I recently was chatting with a fellow “new” parent about ways that we could teach our children about money. She related to me an interesting tale that I thought I’d share with all of you.
On the day her husband was born, his father put $600 into a mutual fund (the exact investment was unimportant, but it was something fairly high earning). The father did nothing with the money for ten years; he just watched it slowly build up over time.
Then, on his son’s 10th birthday, the man gave his son 1/6th of the value of the fund, saying “This is the product of investing $100 on the day you were born and doing nothing else. Money makes money. Never forget it.” Her husband thought it was about $300; he used it to buy video games.
On his son’s fifteenth birthday, the father repeated the gift, giving 1/5th of the fund to his son, and then on his eighteenth birthday with 1/4th of the fund, then 1/3rd of it on the 21st birthday. Each time the gift was given with the same message.
The man in question just had his 28th birthday, and his father sent him a birthday card with a check in it for just under $3,000 with that exact same note attached.
Even after all this, $100 of the original investment, plus more than 28 years of growth remains in that fund. She suspected that it would be given to her husband on some future birthday, or in the event of his father’s death. Either way, the point had been made, and both she and her husband were very astute savers.
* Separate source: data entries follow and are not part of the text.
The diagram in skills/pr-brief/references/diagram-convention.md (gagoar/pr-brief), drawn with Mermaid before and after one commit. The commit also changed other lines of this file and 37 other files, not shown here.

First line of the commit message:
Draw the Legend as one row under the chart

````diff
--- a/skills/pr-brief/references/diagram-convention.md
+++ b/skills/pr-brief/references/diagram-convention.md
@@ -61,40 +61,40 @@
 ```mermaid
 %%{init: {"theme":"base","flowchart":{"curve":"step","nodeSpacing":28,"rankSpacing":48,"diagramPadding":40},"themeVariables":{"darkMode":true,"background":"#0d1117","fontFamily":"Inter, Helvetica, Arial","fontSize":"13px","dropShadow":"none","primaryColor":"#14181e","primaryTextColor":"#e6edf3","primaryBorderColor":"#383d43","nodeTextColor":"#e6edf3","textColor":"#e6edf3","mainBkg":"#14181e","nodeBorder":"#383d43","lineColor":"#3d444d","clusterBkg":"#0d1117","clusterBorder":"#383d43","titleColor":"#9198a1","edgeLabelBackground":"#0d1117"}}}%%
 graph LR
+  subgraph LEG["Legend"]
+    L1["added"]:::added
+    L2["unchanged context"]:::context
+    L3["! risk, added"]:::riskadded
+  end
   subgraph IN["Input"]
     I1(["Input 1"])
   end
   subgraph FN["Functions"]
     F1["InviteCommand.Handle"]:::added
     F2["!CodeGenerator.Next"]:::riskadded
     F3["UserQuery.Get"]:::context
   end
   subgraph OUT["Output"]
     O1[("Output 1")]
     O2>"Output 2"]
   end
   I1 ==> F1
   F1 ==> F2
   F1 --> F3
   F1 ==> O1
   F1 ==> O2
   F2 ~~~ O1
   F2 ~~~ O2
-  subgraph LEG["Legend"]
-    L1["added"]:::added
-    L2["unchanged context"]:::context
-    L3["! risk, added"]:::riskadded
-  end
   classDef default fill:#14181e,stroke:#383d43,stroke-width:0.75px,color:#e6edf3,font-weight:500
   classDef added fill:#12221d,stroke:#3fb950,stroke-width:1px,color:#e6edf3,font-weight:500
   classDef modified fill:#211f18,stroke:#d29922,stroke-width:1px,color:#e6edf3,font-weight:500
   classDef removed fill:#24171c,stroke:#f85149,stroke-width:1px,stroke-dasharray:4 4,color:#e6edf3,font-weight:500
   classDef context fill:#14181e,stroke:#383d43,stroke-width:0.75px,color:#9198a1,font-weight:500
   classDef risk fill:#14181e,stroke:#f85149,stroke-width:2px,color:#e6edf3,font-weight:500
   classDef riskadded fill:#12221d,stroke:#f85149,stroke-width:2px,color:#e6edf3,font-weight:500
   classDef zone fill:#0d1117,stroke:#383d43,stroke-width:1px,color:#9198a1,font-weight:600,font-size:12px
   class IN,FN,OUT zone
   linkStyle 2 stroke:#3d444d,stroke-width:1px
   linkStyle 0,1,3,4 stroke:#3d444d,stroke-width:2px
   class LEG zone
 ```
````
When I heard this story, I couldn’t help but think that it was a brilliant idea for regularly reminding your child of how important investing can be. The timing of the payouts is brilliant; not too close together, and matching various points of maturity in a young person’s life. The amounts were also impressive, particularly the later amounts as the investment continues to grow.